Energy:
Trainability:
Health:
Lifespan:
Sociability:

What’s the Price of Napoleon Kittens?

You can expect to pay $1,000–$2,000 for a Napoleon cat. Some places may even charge up to $3,500. The cost of a kitten depends on lineage, color, and breed standard. Cost can also vary due to the experience level of the breeder.

Earlier, we mentioned that you could find a long-legged Napoleon cat. This variety is cheaper than the short-legged variety since the short-legged ones are in high demand.

Most breeders include vaccinations, microchipping, neutering or spaying, and registration at this price. However, every breeder is different, so keep that in mind. You’ll also want to include travel costs to go pick up the kitten.

Always check the breeder’s credentials and ensure you’re adopting a healthy and well-socialized cat. Some breeders require a deposit of $100–$200. Plus, the waitlist for this breed can be as long as 2 years.

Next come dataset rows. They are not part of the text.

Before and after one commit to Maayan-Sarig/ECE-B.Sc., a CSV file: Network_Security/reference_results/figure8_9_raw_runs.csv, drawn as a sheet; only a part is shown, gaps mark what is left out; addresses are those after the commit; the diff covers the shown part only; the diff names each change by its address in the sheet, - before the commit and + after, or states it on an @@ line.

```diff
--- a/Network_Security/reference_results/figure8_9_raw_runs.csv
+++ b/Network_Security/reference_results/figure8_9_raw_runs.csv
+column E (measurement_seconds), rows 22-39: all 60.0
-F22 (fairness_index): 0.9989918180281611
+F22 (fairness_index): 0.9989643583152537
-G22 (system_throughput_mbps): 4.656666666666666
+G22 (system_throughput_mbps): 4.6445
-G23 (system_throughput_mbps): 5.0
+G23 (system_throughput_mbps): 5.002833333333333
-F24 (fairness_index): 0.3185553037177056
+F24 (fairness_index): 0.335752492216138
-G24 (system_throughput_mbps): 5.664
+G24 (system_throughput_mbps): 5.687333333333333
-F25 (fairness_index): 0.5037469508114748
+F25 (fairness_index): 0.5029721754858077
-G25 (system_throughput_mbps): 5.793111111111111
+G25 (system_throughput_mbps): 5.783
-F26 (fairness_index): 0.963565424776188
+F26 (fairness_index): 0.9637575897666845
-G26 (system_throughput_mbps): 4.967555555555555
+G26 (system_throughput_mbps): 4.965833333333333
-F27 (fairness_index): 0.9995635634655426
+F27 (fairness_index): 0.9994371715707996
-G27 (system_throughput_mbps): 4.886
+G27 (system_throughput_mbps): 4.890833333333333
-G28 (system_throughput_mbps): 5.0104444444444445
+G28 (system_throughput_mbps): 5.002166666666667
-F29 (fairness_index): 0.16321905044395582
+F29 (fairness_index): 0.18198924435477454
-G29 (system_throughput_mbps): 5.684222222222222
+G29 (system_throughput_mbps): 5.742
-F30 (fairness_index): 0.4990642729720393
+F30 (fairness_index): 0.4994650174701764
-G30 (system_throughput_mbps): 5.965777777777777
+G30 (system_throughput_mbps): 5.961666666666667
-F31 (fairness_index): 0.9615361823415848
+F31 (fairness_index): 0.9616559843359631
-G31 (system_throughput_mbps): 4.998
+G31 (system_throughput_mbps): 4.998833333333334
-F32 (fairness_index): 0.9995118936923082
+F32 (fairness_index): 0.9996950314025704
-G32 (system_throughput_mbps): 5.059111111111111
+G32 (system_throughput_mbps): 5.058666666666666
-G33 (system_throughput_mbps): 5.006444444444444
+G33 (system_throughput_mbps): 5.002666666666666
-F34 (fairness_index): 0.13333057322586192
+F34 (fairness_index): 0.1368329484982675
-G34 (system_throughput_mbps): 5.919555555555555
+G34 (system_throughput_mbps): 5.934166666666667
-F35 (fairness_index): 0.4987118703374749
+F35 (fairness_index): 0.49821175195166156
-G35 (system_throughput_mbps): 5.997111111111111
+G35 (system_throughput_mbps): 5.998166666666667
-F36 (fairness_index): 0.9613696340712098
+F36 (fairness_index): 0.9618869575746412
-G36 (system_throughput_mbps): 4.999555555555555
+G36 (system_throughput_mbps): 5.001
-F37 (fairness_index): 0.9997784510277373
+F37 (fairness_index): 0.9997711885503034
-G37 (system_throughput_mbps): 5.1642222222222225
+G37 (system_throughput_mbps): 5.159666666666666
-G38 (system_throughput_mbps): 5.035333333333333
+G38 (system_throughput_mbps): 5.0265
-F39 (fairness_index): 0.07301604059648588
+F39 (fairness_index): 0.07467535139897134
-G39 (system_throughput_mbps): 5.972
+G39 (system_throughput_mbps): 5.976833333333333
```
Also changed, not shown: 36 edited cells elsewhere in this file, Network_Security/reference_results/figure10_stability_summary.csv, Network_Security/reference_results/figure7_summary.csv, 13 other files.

If the price range is out of your budget, you can always start with adoption shelters near you. However, the likelihood of finding a Napoleon at a shelter is slim. Adopting a Napoleon could range between $100–$300, not including travel costs.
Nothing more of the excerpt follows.